The project entitled “Raw Sensibilities: Elizabeth Bishop and the Philosophy of Beatitude” will result in a new identification and understanding of Elizabeth Bishop’s poetic oeuvre and her place within American literary history by comparing her to poets of the Beat Generation with whom she has never been grouped before. We intend to highlight and analyze in detail the various aspects of Bishop’s work connect her to selected poets of the Beat movement, from Jack Kerouac to Gregory Corso and Gary Snyder. The recognition of these common themes and concerns will allow us to challenge the false inevitability of Bishop’s self-restrained voice and containment.
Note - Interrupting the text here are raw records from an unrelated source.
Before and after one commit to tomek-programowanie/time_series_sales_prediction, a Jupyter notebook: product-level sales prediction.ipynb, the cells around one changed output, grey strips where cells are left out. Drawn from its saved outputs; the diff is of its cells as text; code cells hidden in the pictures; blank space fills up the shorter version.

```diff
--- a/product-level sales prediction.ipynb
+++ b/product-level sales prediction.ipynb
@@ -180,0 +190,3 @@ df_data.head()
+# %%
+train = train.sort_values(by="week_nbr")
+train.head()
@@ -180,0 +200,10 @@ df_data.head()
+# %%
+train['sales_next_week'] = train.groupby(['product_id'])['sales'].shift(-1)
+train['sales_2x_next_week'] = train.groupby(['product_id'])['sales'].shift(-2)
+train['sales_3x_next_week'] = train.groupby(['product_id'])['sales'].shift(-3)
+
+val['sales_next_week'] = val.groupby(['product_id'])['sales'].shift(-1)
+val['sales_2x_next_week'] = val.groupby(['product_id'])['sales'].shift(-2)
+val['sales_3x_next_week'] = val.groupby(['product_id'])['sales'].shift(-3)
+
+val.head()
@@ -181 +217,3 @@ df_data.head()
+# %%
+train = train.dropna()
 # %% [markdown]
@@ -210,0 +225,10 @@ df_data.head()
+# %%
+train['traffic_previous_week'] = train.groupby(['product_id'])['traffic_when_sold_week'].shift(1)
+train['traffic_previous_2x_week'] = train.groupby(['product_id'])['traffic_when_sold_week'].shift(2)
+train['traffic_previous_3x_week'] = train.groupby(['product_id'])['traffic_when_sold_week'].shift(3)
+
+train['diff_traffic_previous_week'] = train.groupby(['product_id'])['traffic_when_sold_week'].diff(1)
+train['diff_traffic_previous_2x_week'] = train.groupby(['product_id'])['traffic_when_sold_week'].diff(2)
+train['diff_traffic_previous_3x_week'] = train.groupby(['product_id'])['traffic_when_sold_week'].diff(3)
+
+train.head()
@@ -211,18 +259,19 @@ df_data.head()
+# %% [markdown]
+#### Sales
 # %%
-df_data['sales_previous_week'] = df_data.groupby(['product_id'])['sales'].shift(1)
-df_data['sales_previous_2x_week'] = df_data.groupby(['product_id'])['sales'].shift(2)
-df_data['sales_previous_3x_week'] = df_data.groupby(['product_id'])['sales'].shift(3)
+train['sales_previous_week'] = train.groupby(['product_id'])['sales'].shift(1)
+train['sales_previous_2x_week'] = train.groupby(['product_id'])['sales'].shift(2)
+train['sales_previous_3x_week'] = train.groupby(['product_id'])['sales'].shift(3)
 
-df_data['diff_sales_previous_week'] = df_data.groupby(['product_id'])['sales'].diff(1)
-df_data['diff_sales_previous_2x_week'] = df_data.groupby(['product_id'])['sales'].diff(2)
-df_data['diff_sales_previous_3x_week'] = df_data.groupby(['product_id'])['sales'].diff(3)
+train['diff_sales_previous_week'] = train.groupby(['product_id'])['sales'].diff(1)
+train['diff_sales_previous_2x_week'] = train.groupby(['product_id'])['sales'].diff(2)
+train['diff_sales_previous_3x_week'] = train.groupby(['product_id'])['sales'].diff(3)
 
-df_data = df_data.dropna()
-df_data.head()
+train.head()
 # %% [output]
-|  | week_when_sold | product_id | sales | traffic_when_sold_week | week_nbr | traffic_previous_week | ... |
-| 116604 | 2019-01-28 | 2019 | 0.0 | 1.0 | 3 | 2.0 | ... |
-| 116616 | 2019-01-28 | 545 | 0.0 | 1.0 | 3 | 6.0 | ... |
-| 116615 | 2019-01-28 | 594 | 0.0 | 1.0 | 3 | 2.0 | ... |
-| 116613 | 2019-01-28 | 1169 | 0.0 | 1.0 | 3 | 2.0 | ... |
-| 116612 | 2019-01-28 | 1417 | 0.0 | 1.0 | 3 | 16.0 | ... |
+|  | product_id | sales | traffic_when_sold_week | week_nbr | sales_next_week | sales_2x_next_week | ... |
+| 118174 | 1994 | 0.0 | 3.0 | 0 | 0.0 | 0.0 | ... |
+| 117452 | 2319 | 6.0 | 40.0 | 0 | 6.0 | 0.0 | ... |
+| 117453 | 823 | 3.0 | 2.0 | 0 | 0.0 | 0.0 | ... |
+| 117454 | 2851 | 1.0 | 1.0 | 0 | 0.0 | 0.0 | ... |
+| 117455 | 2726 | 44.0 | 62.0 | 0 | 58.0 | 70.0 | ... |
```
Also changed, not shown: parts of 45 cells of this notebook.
Generally included under the umbrella term of “Beat,” poets such as Frank O’Hara and Gary Snyder were Bishop's contemporaries and help construct a literary platform where we can place and identify Elizabeth Bishop’s poetic voice. Though Elizabeth Bishop remains separated from Beat poets historically and socially—i.e. they were not directly part of her literary circle—our approach in this comparative study is strictly philosophical in relying mostly on the history of ideas instead of sociological history. We intend to identify the major aspects of Beat philosophy and apply them to Bishop’s work not only to highlight her uniqueness but to break with literary tradition and to redefine her recognized position in American poetry. The philosophy of Beatitude—descending directly from the poetic vision of Beat poets—refers to a specific attitude and perception of the world as well as to a particular kind of relationship between the world and the self. The paradox of being “beat” and “beatific” at the same time is something that applies surprisingly not only to Bishop’s artistic work but also to her personal life. Seeking beatitude is often a reaction one can have in the face of tragedy, loss or pain, and it serves especially to protect oneself from the outside world—paradoxically—by embracing it.
As this project seeks to rewrite American literary history by expanding the ways in which Elizabeth Bishop is connected to its various subcategories, it will challenge existing assumptions about her poetic motivations and enlarge the frame of references within which we read this particular mid-century poet.